__Exercise aim__:
Using the data below, tally the lines that include the string "array". Only the number is wanted.

__The data__:

_ _ _ _

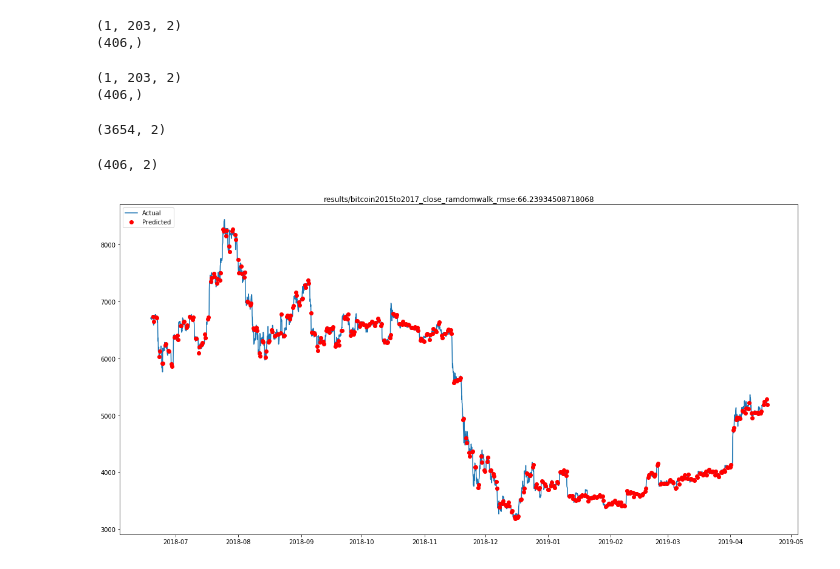
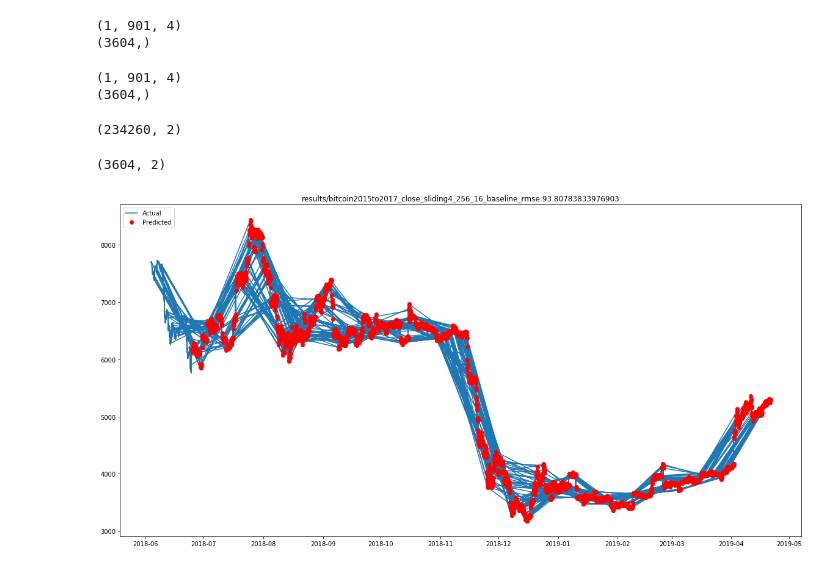
Before and after one commit to kimyoon-young/crytocurrency-prediction, a Jupyter notebook: random_walk.ipynb, the cells around one changed output. Saved outputs shown, nothing was run; the diff lists cells and outputs as text; code cells hidden in the pictures.

```diff
--- a/random_walk.ipynb
+++ b/random_walk.ipynb
@@ -9,7 +9,7 @@ import matplotlib.pyplot as plt
 import numpy as np
 import random
 # %%
-with h5py.File(''.join(['bitcoin2015to2017_close_16_2.h5']), 'r') as hf:
+with h5py.File(''.join(['bitcoin2015to2017_close_sliding4_256_16.h5']), 'r') as hf:
     datas = hf['inputs'].value
     labels = hf['outputs'].value
     input_times = hf['input_times'].value
@@ -45,6 +45,6 @@ ground_true_times.shape
 # %%
 #Baseline 1
-predicted = validation_datas[:,-2:,0]
+predicted = validation_datas[:,-4:,0]
 predicted_inverted = []
 
 # In[7]:
@@ -62,11 +62,11 @@ predicted_inverted = np.array(predicted_inverted)[0,:,:].reshape(-1)
 print (np.array(predicted_inverted).shape)
 validation_output_times = pd.to_datetime(validation_output_times.reshape(-1), unit='s')
 # %% [output]
-(1, 203, 2)
-(406,)
+(1, 901, 4)
+(3604,)
 # %%
 #Random Walk
-predicted = validation_datas[:,-2:,0]
+predicted = validation_datas[:,-4:,0]
 rand = np.random.normal(size=predicted.shape,loc=1.0, scale=0.005)
 predicted = np.multiply(predicted, rand)
 predicted_inverted = []
@@ -86,8 +86,8 @@ predicted_inverted = np.array(predicted_inverted)[0,:,:].reshape(-1)
 print (np.array(predicted_inverted).shape)
 validation_output_times = pd.to_datetime(validation_output_times.reshape(-1), unit='s')
 # %% [output]
-(1, 203, 2)
-(406,)
+(1, 901, 4)
+(3604,)
 # %%
 ground_true_df = pd.DataFrame()
 ground_true_df['times'] = ground_true_times
@@ -95,28 +95,28 @@ ground_true_df['value'] = ground_true
 ground_true_df.set_index('times').reset_index()
 ground_true_df.shape
 # %% [output]
-(3654, 2)
+(234260, 2)
 # %%
 prediction_df = pd.DataFrame()
 prediction_df['times'] = validation_output_times
 prediction_df['value'] = predicted_inverted
 prediction_df.shape
 # %% [output]
-(406, 2)
+(3604, 2)
 # %%
 from sklearn.metrics import mean_squared_error
 from math import sqrt
 rmse = sqrt(mean_squared_error(validation_original_outputs[:,:,0].reshape(-1),predicted_inverted))
 # %%
-plt_name = 'results/bitcoin2015to2017_close_ramdomwalk'
+plt_name = 'results/bitcoin2015to2017_close_sliding4_256_16_baseline'
 
 plt.figure(figsize=(20,10))
 plt.plot(ground_true_df.times,ground_true_df.value, label = 'Actual')
 # plt.plot(prediction_df.times,prediction_df.value, label = 'Predicted')
 plt.plot(prediction_df.times,prediction_df.value,'ro', label='Predicted')
 plt.legend(loc='upper left')
 plt.title(plt_name + '_rmse:' + str(rmse))
 plt.savefig(plt_name + '.png')
 plt.show()
 # %% [output]
-[figure, old version]
+[figure, new version]
```
Also changed, not shown: parts of 2 cells of this notebook, 1 other file.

_ _ _ _

__Result of this task__:
4